Pam Marino here, writing after taking a brisk morning walk to see the overwintering monarchs at the Pacific Grove Monarch Butterfly Sanctuary. Mornings are the best time to see the clusters of butterflies in the trees, huddled together against the cold.
There were many clusters of the insects in multiple pine and eucalyptus trees this morning, with about 30 people of all ages up and down the sanctuary’s pathway, every one of them looking up. Occasionally we’d see a monarch or two gliding in and out of the trees of the small forest against a clear blue sky.
If you’ve never seen a cluster of monarchs before, you might be disappointed at first. Their closed wings are more gray than their well-known bright orange, appearing more like dead leaves. Still, there’s something wondrous about seeing them, these iconic and beloved insects who currently face extinction. (The status of the Western monarchs is not officially recognized by the Environmental Protection Agency as “endangered,” although it does recognize them as threatened. The International Union for Conservation of Nature earlier this year declared them endangered.)
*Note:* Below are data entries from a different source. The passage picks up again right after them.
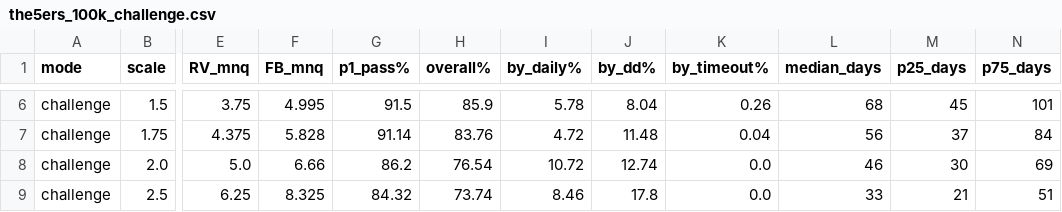
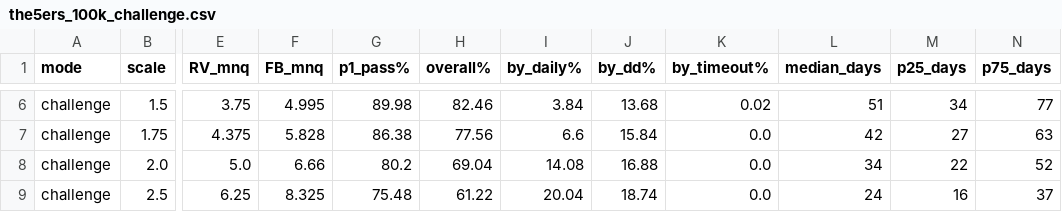
Before and after one commit to nm8445/nqorderflowbacktester2, a CSV file: live/combined deployment plan/the5ers_100k_challenge.csv, drawn as a sheet; only a part is shown, gaps mark what is left out; the diff covers the shown part only; the diff names each change by its address in the sheet, - before the commit and + after, or states it on an @@ line.

```diff
--- a/live/combined deployment plan/the5ers_100k_challenge.csv
+++ b/live/combined deployment plan/the5ers_100k_challenge.csv
-G6 (p1_pass%): 91.5
+G6 (p1_pass%): 89.98
-H6 (overall%): 85.9
+H6 (overall%): 82.46
-I6 (by_daily%): 5.78
+I6 (by_daily%): 3.84
-J6 (by_dd%): 8.04
+J6 (by_dd%): 13.68
-K6 (by_timeout%): 0.26
+K6 (by_timeout%): 0.02
-L6 (median_days): 68
+L6 (median_days): 51
-M6 (p25_days): 45
+M6 (p25_days): 34
-N6 (p75_days): 101
+N6 (p75_days): 77
-G7 (p1_pass%): 91.14
+G7 (p1_pass%): 86.38
-H7 (overall%): 83.76
+H7 (overall%): 77.56
-I7 (by_daily%): 4.72
+I7 (by_daily%): 6.6
-J7 (by_dd%): 11.48
+J7 (by_dd%): 15.84
-K7 (by_timeout%): 0.04
+K7 (by_timeout%): 0.0
-L7 (median_days): 56
+L7 (median_days): 42
-M7 (p25_days): 37
+M7 (p25_days): 27
-N7 (p75_days): 84
+N7 (p75_days): 63
-G8 (p1_pass%): 86.2
+G8 (p1_pass%): 80.2
-H8 (overall%): 76.54
+H8 (overall%): 69.04
-I8 (by_daily%): 10.72
+I8 (by_daily%): 14.08
-J8 (by_dd%): 12.74
+J8 (by_dd%): 16.88
-L8 (median_days): 46
+L8 (median_days): 34
-M8 (p25_days): 30
+M8 (p25_days): 22
-N8 (p75_days): 69
+N8 (p75_days): 52
-G9 (p1_pass%): 84.32
+G9 (p1_pass%): 75.48
-H9 (overall%): 73.74
+H9 (overall%): 61.22
-I9 (by_daily%): 8.46
+I9 (by_daily%): 20.04
-J9 (by_dd%): 17.8
+J9 (by_dd%): 18.74
-L9 (median_days): 33
+L9 (median_days): 24
-M9 (p25_days): 21
+M9 (p25_days): 16
-N9 (p75_days): 51
+N9 (p75_days): 37
```
Also changed, not shown: 29 edited cells elsewhere in this file, live/combined deployment plan/fundednext_funded_asymmetric.csv, live/combined deployment plan/the5ers_100k_funded.csv, 19 other files.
The best pathway toward protecting the monarchs is through data collection, which is taking place right now by citizen scientists from Nov. 12 to Dec. 4, up and down the California coast for the annual Thanksgiving Monarch Count overseen by the Xerces Society. The nonprofit collects counts of monarchs at overwintering sites both around Thanksgiving and then again around New Year’s Day. (The season runs approximately October through February.)
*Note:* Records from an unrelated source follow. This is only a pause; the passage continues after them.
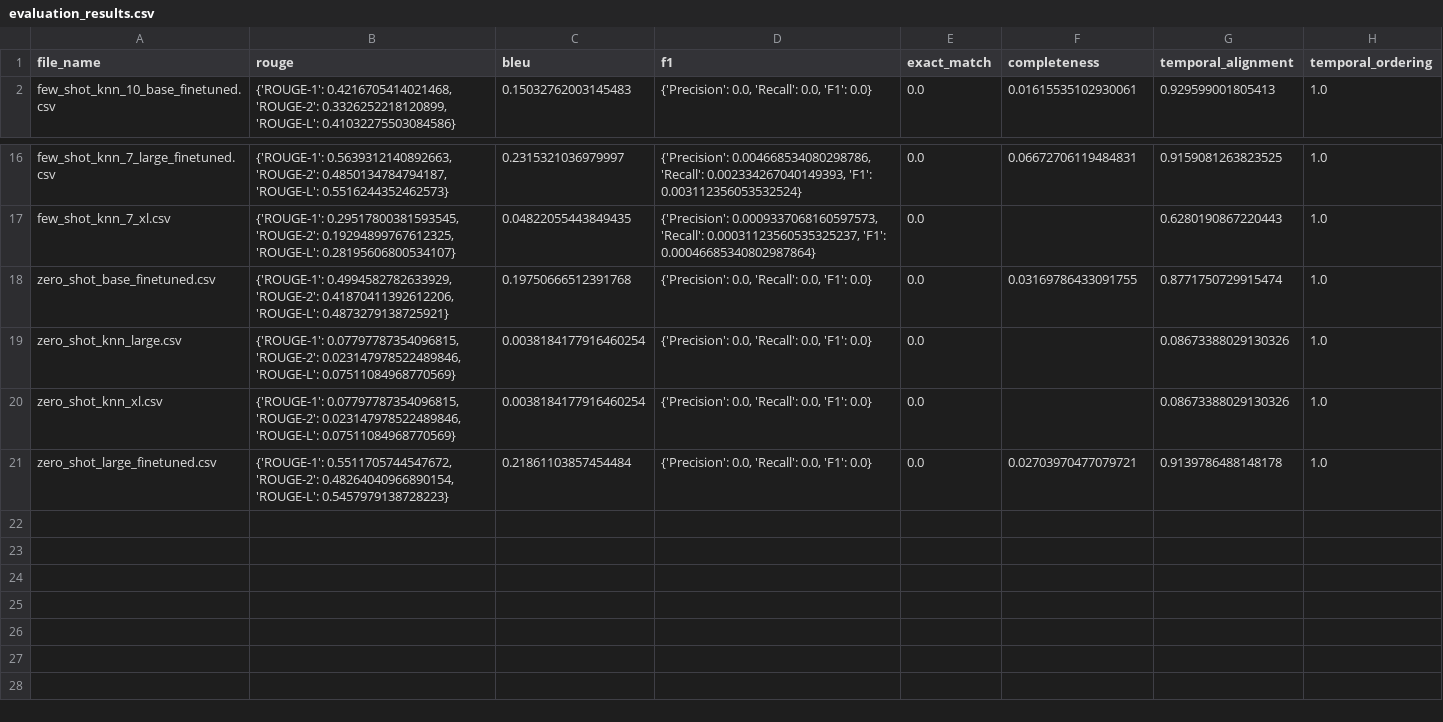
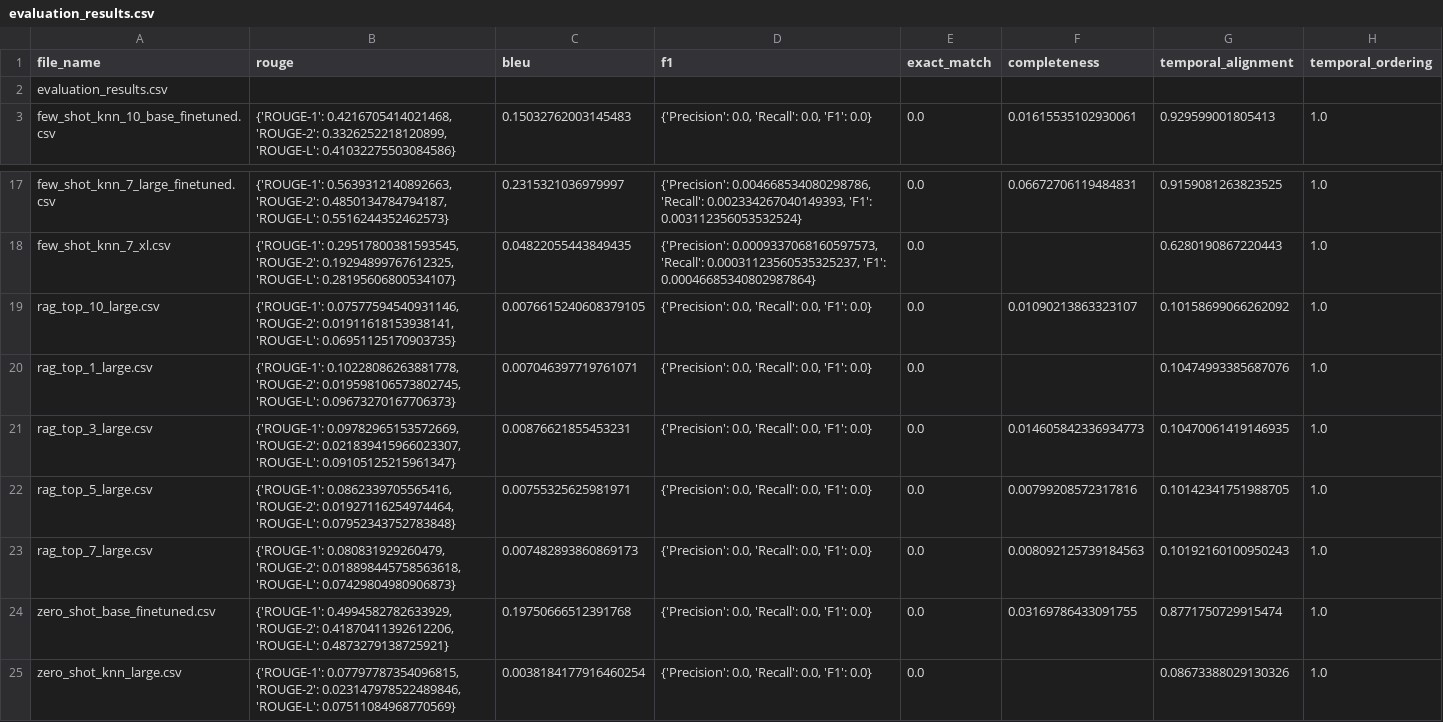
Before and after one commit to MateiMirica/Timeline-based-List-Question-Answering, a CSV file: results/evaluation_results.csv, drawn as a sheet; only a part is shown, gaps mark what is left out; the shorter side is filled out with more unchanged rows.

```diff
--- a/results/evaluation_results.csv
+++ b/results/evaluation_results.csv
@@ -1,2 +1,3 @@
 file_name,rouge,bleu,f1,exact_match,completeness,temporal_alignment,temporal_ordering
+evaluation_results.csv,,,,,,,
 few_shot_knn_10_base_finetuned.csv,"{'ROUGE-1': 0.4216705414021468, 'ROUGE-2': 0.3326252218120899, 'ROUGE-L': 0.41032275503084586}",0.15032762003145483,"{'Precision': 0.0, 'Recall': 0.0, 'F1': 0.0}",0.0,0.01615535102930061,0.929599001805413,1.0
@@ -17,2 +18,7 @@ few_shot_knn_7_large_finetuned.csv,"{'ROUGE-1': 0.5639312140892663, 'ROUGE-2': 0
 few_shot_knn_7_xl.csv,"{'ROUGE-1': 0.29517800381593545, 'ROUGE-2': 0.19294899767612325, 'ROUGE-L': 0.28195606800534107}",0.04822055443849435,"{'Precision': 0.0009337068160597573, 'Recall': 0.00031123560535325237, 'F1': 0.00046685340802987864}",0.0,,0.6280190867220443,1.0
+rag_top_10_large.csv,"{'ROUGE-1': 0.07577594540931146, 'ROUGE-2': 0.01911618153938141, 'ROUGE-L': 0.06951125170903735}",0.0076615240608379105,"{'Precision': 0.0, 'Recall': 0.0, 'F1': 0.0}",0.0,0.01090213863323107,0.10158699066262092,1.0
+rag_top_1_large.csv,"{'ROUGE-1': 0.10228086263881778, 'ROUGE-2': 0.019598106573802745, 'ROUGE-L': 0.09673270167706373}",0.007046397719761071,"{'Precision': 0.0, 'Recall': 0.0, 'F1': 0.0}",0.0,,0.10474993385687076,1.0
+rag_top_3_large.csv,"{'ROUGE-1': 0.09782965153572669, 'ROUGE-2': 0.021839415966023307, 'ROUGE-L': 0.09105125215961347}",0.00876621855453231,"{'Precision': 0.0, 'Recall': 0.0, 'F1': 0.0}",0.0,0.014605842336934773,0.10470061419146935,1.0
+rag_top_5_large.csv,"{'ROUGE-1': 0.0862339705565416, 'ROUGE-2': 0.01927116254974464, 'ROUGE-L': 0.07952343752783848}",0.00755325625981971,"{'Precision': 0.0, 'Recall': 0.0, 'F1': 0.0}",0.0,0.00799208572317816,0.10142341751988705,1.0
+rag_top_7_large.csv,"{'ROUGE-1': 0.080831929260479, 'ROUGE-2': 0.018898445758563618, 'ROUGE-L': 0.07429804980906873}",0.007482893860869173,"{'Precision': 0.0, 'Recall': 0.0, 'F1': 0.0}",0.0,0.008092125739184563,0.10192160100950243,1.0
 zero_shot_base_finetuned.csv,"{'ROUGE-1': 0.4994582782633929, 'ROUGE-2': 0.41870411392612206, 'ROUGE-L': 0.4873279138725921}",0.19750666512391768,"{'Precision': 0.0, 'Recall': 0.0, 'F1': 0.0}",0.0,0.03169786433091755,0.8771750729915474,1.0
```
Also changed, not shown: 1 other file.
In Monterey County, the official counts are conducted on behalf of the Xerces Society by the Pacific Grove Museum of Natural History. Each year the museum trains volunteers to fan out to each of the county’s 20 overwintering sites located from Moss Landing to Big Sur, according to Liese Murphree, the museum’s director of education and outreach.
Currently there are about 16 volunteers who go out in pairs to the sites “at the crack of dawn,” says Murphree, twice during each count period. They use a scientific protocol to count the insects, developed by the Xerces Society to give researchers an accurate count within the range of what’s needed for scientific reporting. Murphree calls it a “sophisticated estimation.” The highest count of the two visits is used as the official count for the period.
In 2020, the official Thanksgiving count in the sanctuary was zero. That was the disastrous year that saw only around 2,000 butterflies in the entire state and everyone thought for sure the species was about to go extinct. Hopes were buoyed last year when the count was 13,608 in the sanctuary and over 247,000 for the entire coastline.
The counts are important for the future of the butterflies, Murphree says. “We do this in hopes of protecting the species,” she says. The more scientists know, the better we can develop policies to prevent their extinction.
Outside of the Xerces counts, the museum has a dedicated team of volunteers who go to the sanctuary every Friday morning to count. The number is then updated on the museum’s website. The count as of last Friday was 12,328, so not far behind last year’s Thanksgiving count number.
If you want to see the monarchs for yourself this holiday weekend, try to go early like the citizen scientists, although you should be ok at other times, especially later in the day as the butterflies settle in for the night ahead. The P.G. Sanctuary is located at 250 Ridge Rd., Pacific Grove. It’s open from 8am-5pm every day. (Leave dogs at home since they are not allowed in the sanctuary.)
There are two other locations in P.G. where you might catch a glimpse: the P.G. Municipal Golf Course and Washington Park. Other overwintering sites in the county include Moss Landing Middle School, Point Lobos and Andrew Molera State Park. Or keep an eye out if you’re anywhere near the coast. We see them every now and again flitting around the Weekly’s office in Seaside.
Read full newsletter here.